Bisphenol A is a common chemical which is used to make plastic packaging and helps improve product shelf life.
However, BPA isn't all good — some studies have noted that BPA mimics the hormone estrogen, which can lead to increased breast cancer risks. Additionally, 90 percent of Americans were found to have traces of BPA in their urine, highlighting how frequently it is used in packaging, according to PackagingDigest.
Now, the U.S Food & Drug Administration is set to rule whether BPA can be used in food and beverage packaging. The agency will announce its decision by the end of the month, Packaging Digest reports.
"If the ban goes through, the FDA will follow the lead of French lawmakers who voted to keep BPA away from food packaging, beginning in 2014. Canada, in 2007, banned BPA in bottles, and Denmark has banned BPA in all baby-food products," the news source adds.
The U.S. federal government has spent $30 million to research the effect of BPA on consumers, with mixed results so far.

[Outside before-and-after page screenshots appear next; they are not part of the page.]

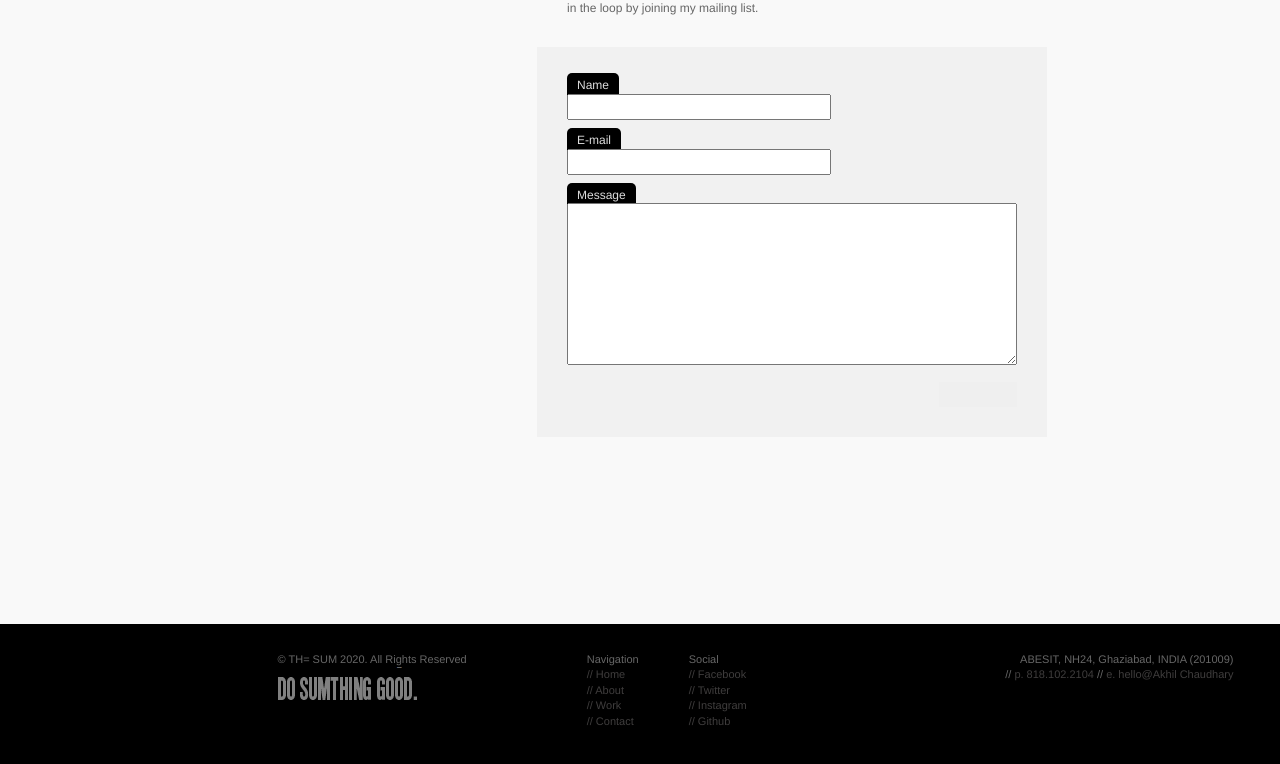
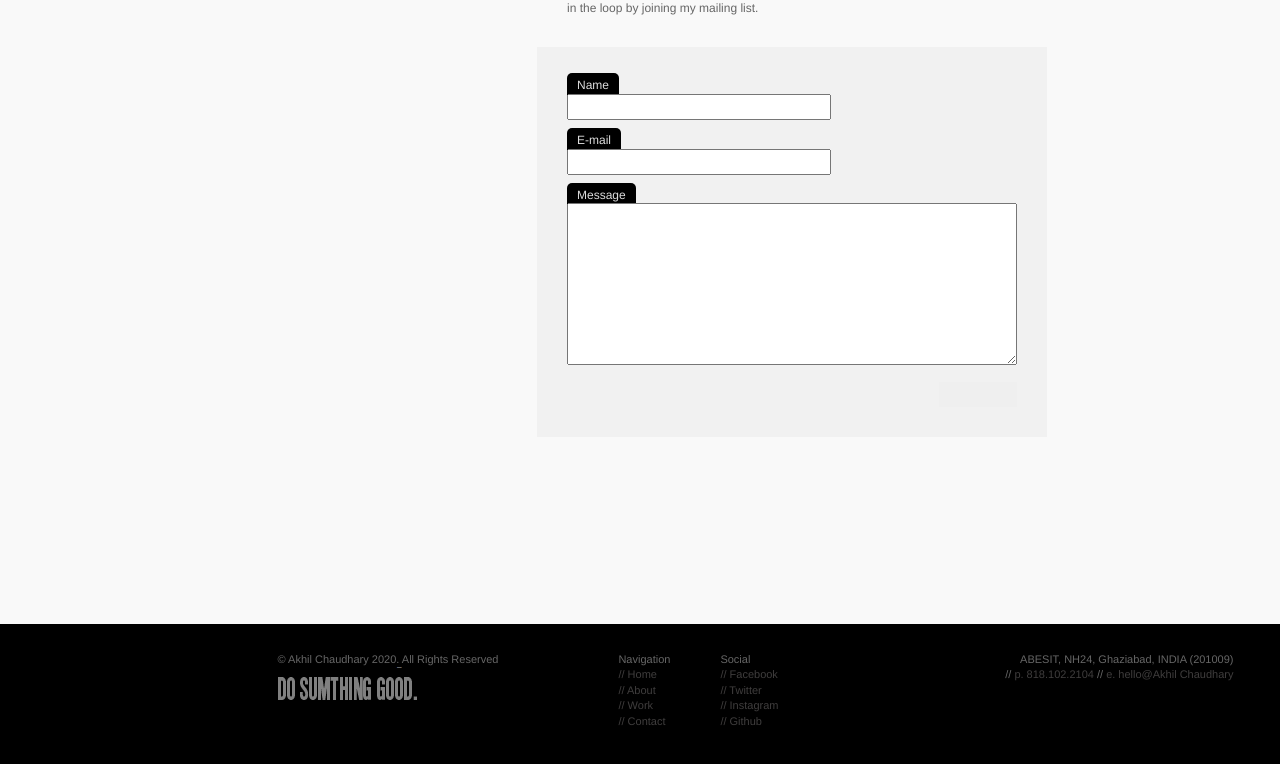
Before and after one commit to Akhil-chaudhary/Photo-gallery, a plain HTML site: page contact.html in a window 1280 px wide. Shown: the part 367-1131 px from the top of the page. Drawn offline with nearby package versions, Linux system fonts and the light colour scheme; a script that the page names is missing.

Commit message:
Few More

```diff
--- a/contact.html
+++ b/contact.html
@@ -143,7 +143,7 @@
     <!-- end #stripe --></div>
     <div class="container">
 	    <div id="copywrite">
-	        &copy; TH= SUM <script type="text/javascript">
+	        &copy; Akhil Chaudhary <script type="text/javascript">
 	          document.write(new Date().getFullYear());
 	        </script>. All Rights Reserved
 	        <br />
```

Several product manufacturers have already switched to packaging that doesn't use the chemical. For example, Crown Prince Seafood even notes on its labels that containers are "BPA Free."